● Records to use
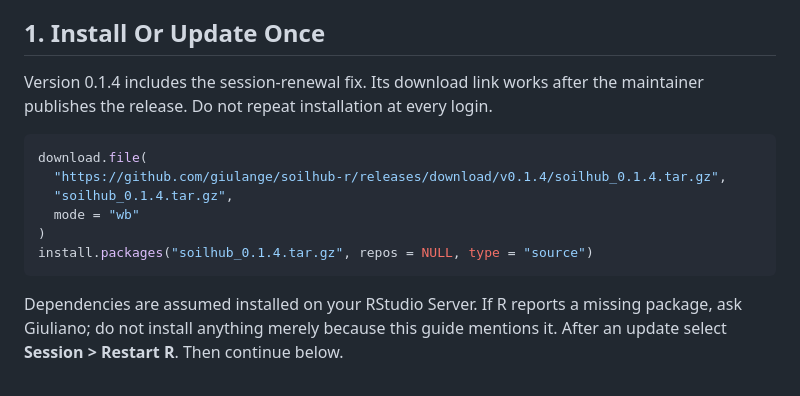
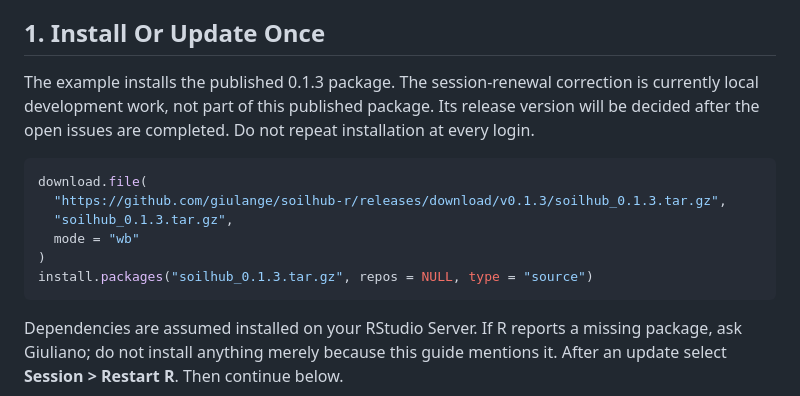
Before and after one commit to giulange/soilhub-r, a Markdown page: TUTORIAL.md, the part around the change. Drawn GitHub-style.

````diff
--- a/TUTORIAL.md
+++ b/TUTORIAL.md
@@ -8,16 +8,18 @@ there and send the error message to Giuliano, without passwords or tokens.
 
 ## 1. Install Or Update Once
 
-Version 0.1.4 includes the session-renewal fix. Its download link works after
-the maintainer publishes the release. Do not repeat installation at every login.
+The example installs the published 0.1.3 package. The session-renewal correction
+is currently local development work, not part of this published package. Its
+release version will be decided after the open issues are completed. Do not
+repeat installation at every login.
 
 ```r
 download.file(
-  "https://github.com/giulange/soilhub-r/releases/download/v0.1.4/soilhub_0.1.4.tar.gz",
-  "soilhub_0.1.4.tar.gz",
+  "https://github.com/giulange/soilhub-r/releases/download/v0.1.3/soilhub_0.1.3.tar.gz",
+  "soilhub_0.1.3.tar.gz",
   mode = "wb"
 )
-install.packages("soilhub_0.1.4.tar.gz", repos = NULL, type = "source")
+install.packages("soilhub_0.1.3.tar.gz", repos = NULL, type = "source")
 ```
 
 Dependencies are assumed installed on your RStudio Server. If R reports a missing
````
Also changed, not shown: README.md (+4 -3 lines).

● Work to complete
Determine how many lines of the data above hold the word "download". Output that number only.

● Answer below
4